One of the great new frontiers of sex writing is college newspapers, where sex columnists are starting with a base of knowledge I wish I’d had when I arrived at the University of California at Berkeley, helping educate their fellow students and working out the logistics of sex in print. This new generation is bold, brave, brash, and ballsy, and one of the best and brightest is Miriam Datskovsky, who wrote the Columbia Spectator’s “Sexplorations” column. Here, she takes us inside the phenomenon of naked parties on campus, calling bullshit on them, in those precise terms.

For all the jokes, hand wringing, and ink spilled about Paris Hilton, even her recent jail time, we are a country whose consumers made 1 Night in Paris zoom to the top of the porn best-seller charts, resurrecting an interest in celebrity sex tapes that’s seeing burgeoning sales once thought to have gone the way of Pam and Tommy. But what happens when you’re an Iranian actress caught fucking on film⎯or possibly fucking on film? Pari Esfandiari and Richard Buskin investigate the case of Zahra Amir Ebrahimi, who’s embroiled in a sex scandal about a tape in which she may or may not star, offering insights into the changes in Iranian culture which have made sex both more and less taboo. The situation has seemingly worsened in recent months; in June 2007, Iran’s parliament, in a 148-5 vote, approved a measure saying “producers of pornographic works and main elements in their production are considered corruptors of the world and could be sentenced to punishment as corruptors of the world.”
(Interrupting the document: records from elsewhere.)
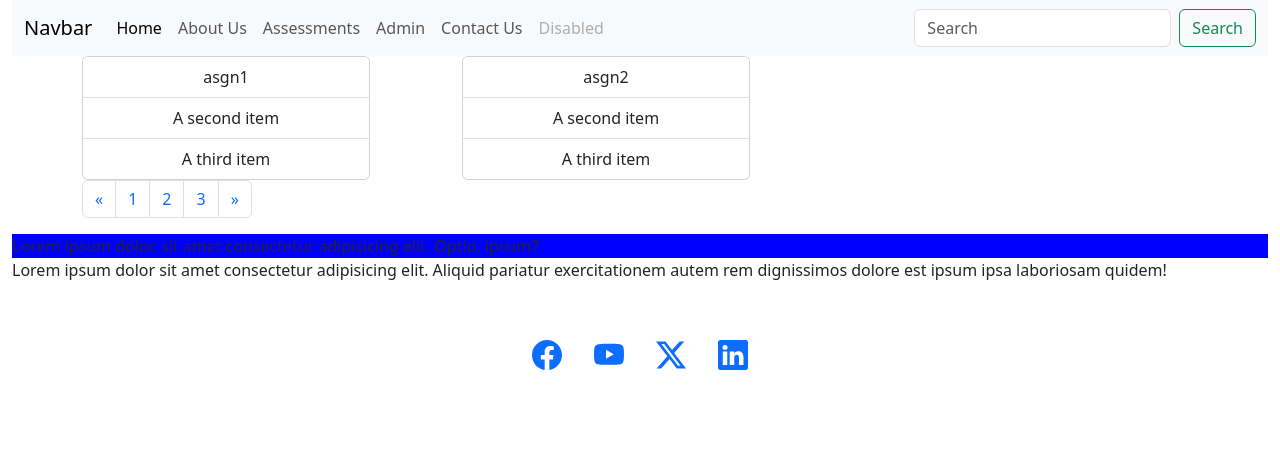
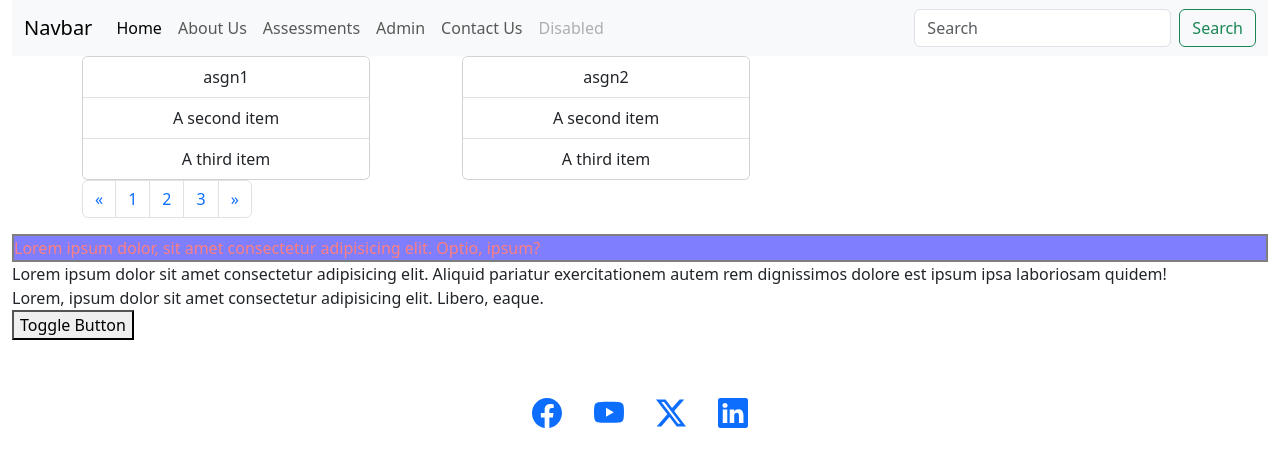
Before and after one commit to shivamt0602/Assessments_website, an Angular app: page /assessment in a window 1280 px wide. Shown: the top 466 px of the page. Built offline with nearby package versions, Linux system fonts and the light colour scheme.

Commit message:
understanding functions in ts

```diff
--- a/src/app/components/assessments/assessments.component.html
+++ b/src/app/components/assessments/assessments.component.html
@@ -45,6 +45,10 @@
 <div class="box1" [ngClass]="{bordered : true}">
 Lorem ipsum dolor, sit amet consectetur adipisicing elit. Optio, ipsum?
 </div>
-<div class="box2" [ngClass]="{bordered:false}">
+<div class="box2" [ngClass]="classObj">
 Lorem ipsum dolor sit amet consectetur adipisicing elit. Aliquid pariatur exercitationem autem rem dignissimos dolore est ipsum ipsa laboriosam quidem!
 </div>
+<div class="box3">
+  Lorem, ipsum dolor sit amet consectetur adipisicing elit. Libero, eaque.
+</div>
+<button (click)="toggleBorder()">Toggle Button</button>
--- a/src/app/components/assessments/assessments.component.scss
+++ b/src/app/components/assessments/assessments.component.scss
@@ -1,3 +1,6 @@
 .bordered{
     background-color: blue;
+    opacity: 50%;
+    color:red;
+    border: 2px solid black;
 }
--- a/src/app/components/assessments/assessments.component.ts
+++ b/src/app/components/assessments/assessments.component.ts
@@ -30,5 +30,40 @@ export class AssessmentsComponent {
   //   }
   // }
 
+  classObj={
+    bordered:false
+  };
+
+
+  isBordered : boolean = false
+
+  // isBordered : boolean = this.classObj.bordered;
+
+  constructor(){
+    this.isBordered = true;
+    // this.classList = ['blue','round'];
+    this.toggleBorder = function(){
+      this.isBordered = !this.isBordered;
+      this.classObj = {
+        bordered : this.isBordered
+      }
+    };
+  }
+
+  // classList : string[]
+
+  // toggleBorder():void{
+
+  //   this.isBordered = !this.isBordered;
+
+  //   this.classObj = {
+  //     bordered : this.isBordered
+  //   }
+
+  // };
+
+  toggleBorder():void{}
+
+
 
 }
```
As for the word “Best” in the title, I’m the first to admit that this is a fully subjective call. Sex is everywhere, and I encourage you to read more about it on the growing network of sex blogs and mainstream and alternative publications, or take pen to paper (or fingers to computer screen) and write your own sexual manifesto.
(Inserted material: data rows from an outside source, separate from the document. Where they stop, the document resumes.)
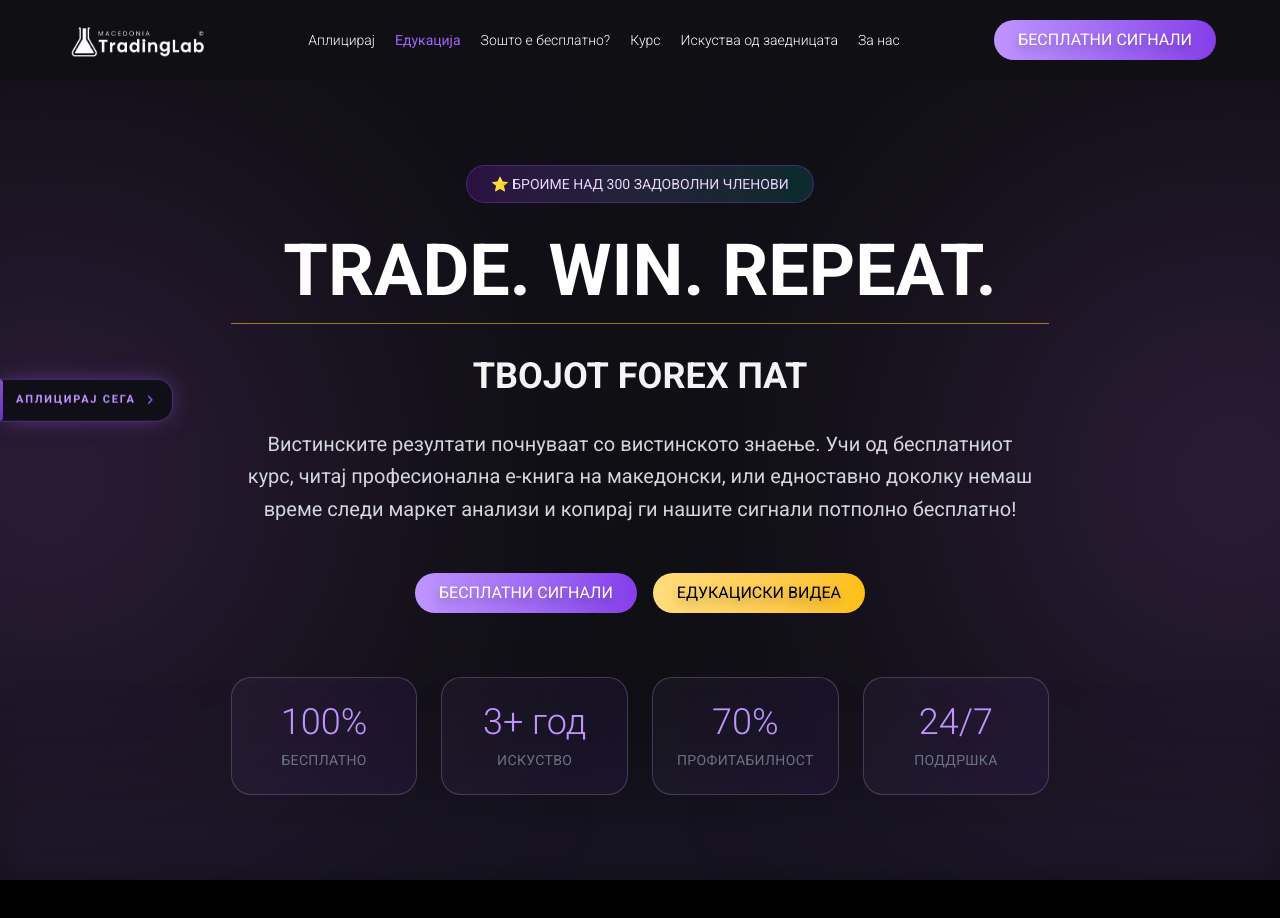
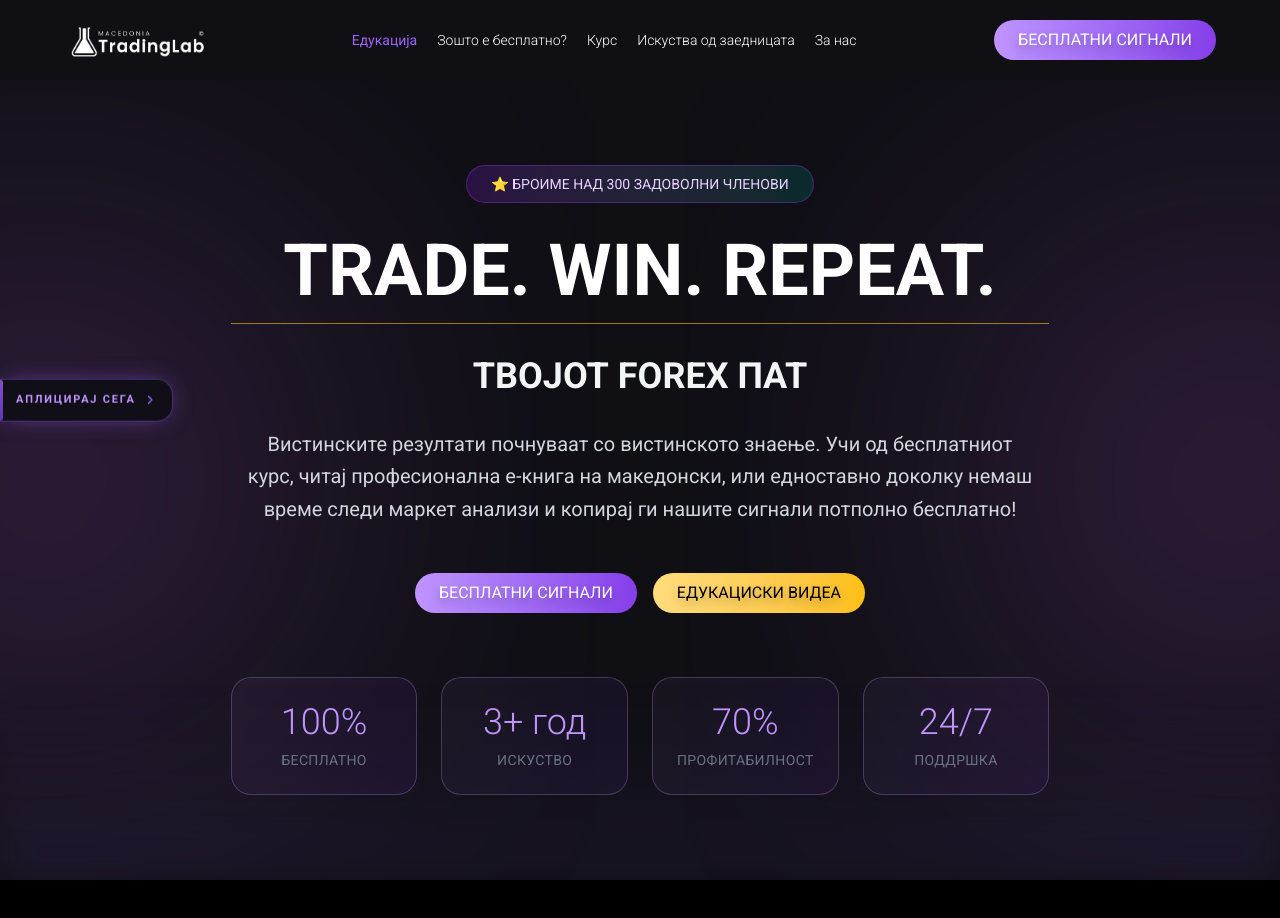
Before and after one commit to tradinglabmk/TradingLab, a Next.js app: page /home in a window 1280 px wide. Shown: the top 918 px of the page. Built offline with nearby package versions, Linux system fonts and the light colour scheme.

Commit message:
fix: add new env (#2)

```diff
--- a/src/app/components/NavigationBar/NavigationBar.tsx
+++ b/src/app/components/NavigationBar/NavigationBar.tsx
@@ -8,8 +8,10 @@ import { Menu, X } from "lucide-react";
 import { NavigationLink } from "./NavigationLink";
 import { Button } from "../Button/Button";
 
+const showApplyForm = process.env.NEXT_PUBLIC_SHOW_APPLY_FORM === "true";
+
 const navLinks = [
-  { name: "Аплицирај", href: "/" },
+  ...(showApplyForm ? [{ name: "Аплицирај", href: "/" }] : []),
   { name: "Едукација", href: "/home" },
   { name: "Зошто е бесплатно?", href: "/home#why-free" },
   { name: "Курс", href: "/home#forex-academy" },
--- a/src/app/page.tsx
+++ b/src/app/page.tsx
@@ -1,7 +1,11 @@
+import { redirect } from "next/navigation";
 import { SEOScrollWrapper } from "./components/SEOScrollWrapper/SEOScrollWrapper";
 import { ApplicationForm } from "./components/Apply/ApplicationForm";
 
 export default function Home() {
+  if (process.env.NEXT_PUBLIC_SHOW_APPLY_FORM !== "true") {
+    redirect("/home");
+  }
   return (
     <div className="bg-[#101016] min-h-screen">
       <div className="max-w-3xl mx-auto px-6 py-16">
```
I thought I knew a lot about sex when I started working on this book. I’ve had dozens of lovers, I wrote a sex column for the Village Voice for two and a half years, I’m on staff at an adult magazine, and I have listened to countless confessions of sexual peccadilloes and adventures. But when it comes to sex, we can all learn something, as you’ll see from even a brief perusal of the table of contents or by skimming any of these chapters⎯I certainly did.
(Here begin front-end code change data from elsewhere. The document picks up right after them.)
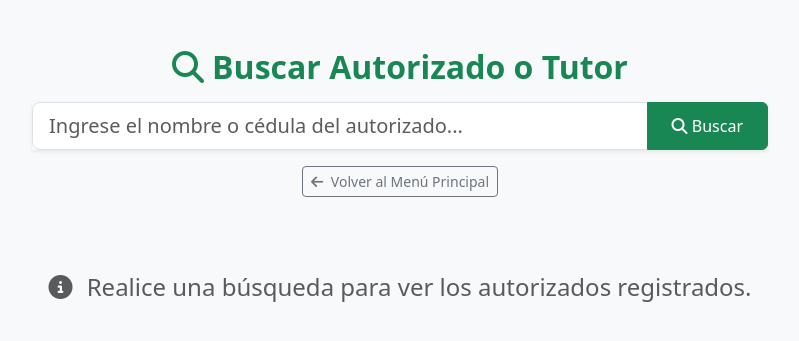
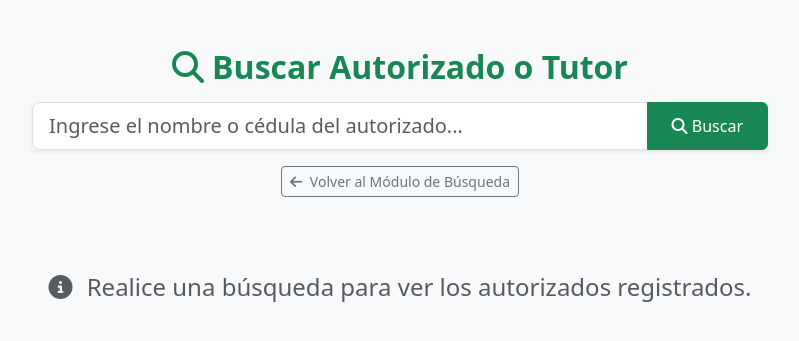
Before and after one commit to jesus271828/sigem-mami-luisa, a Flask app: template templates/buscar_autorizado.html in a window 1280 px wide. Shown: the top 341 px of the page, without its empty margins (240-1039 px from the left). Run offline with Flask 3, Linux system fonts and the light colour scheme; the template is opened without the code that fills it, so the values that code supplies are empty; some libraries are stand-ins or nearby versions.

Commit message:
Actualizar plantilla buscar_autorizado.html con boton de retorno a menu_buscar

```diff
--- a/templates/buscar_autorizado.html
+++ b/templates/buscar_autorizado.html
@@ -44,11 +44,12 @@
             <div class="col-md-8 text-center">
                 <h2 class="fw-bold text-success mb-3"><i class="fas fa-search me-2"></i>Buscar Autorizado o Tutor</h2>
                 <form method="POST" action="{{ url_for('buscar_autorizado') }}" class="input-group shadow-sm">
-                    <input type="text" name="criterio" class="form-control form-control-lg" placeholder="Ingrese el nombre o cédula del autorizado..." required>
+                    <input type="text" name="criterio" value="{{ criterio | default('') }}" class="form-control form-control-lg" placeholder="Ingrese el nombre o cédula del autorizado..." required>
                     <button class="btn btn-success px-4" type="submit"><i class="fas fa-search"></i> Buscar</button>
                 </form>
                 <div class="mt-3">
-                    <a href="/" class="btn btn-outline-secondary btn-sm"><i class="fas fa-arrow-left me-1"></i> Volver al Menú Principal</a>
+                    <!-- Botón cambiado para que regrese al menú de búsqueda -->
+                    <a href="/menu_buscar" class="btn btn-outline-secondary btn-sm"><i class="fas fa-arrow-left me-1"></i> Volver al Módulo de Búsqueda</a>
                 </div>
             </div>
         </div>
```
Sometimes I think sex is a code word for every dirty, naughty, perverted thought anyone’s ever had. For some it can be encompassed in a kiss, for others a flogging, a performance, or an intense masturbation session. For others, like that famous maxim about pornography, they know it when they’re doing it. Sex is broad enough (and powerful enough) that we will continue to write, talk, and debate about it for centuries to come⎯when we’re not busy engaging in our preferred version of it. When I tell people I write about sex, I can see immediately whether their judgment about me has changed in the second it took me to say it. Most of the time, I don’t have time to sit and explain how complex a topic we’re talking about. Now, I can just hand them this book, which asks just as many questions as it answers, and hopefully does what good sex should do: leave you wanting more.

Rachel Kramer Bussel
New York City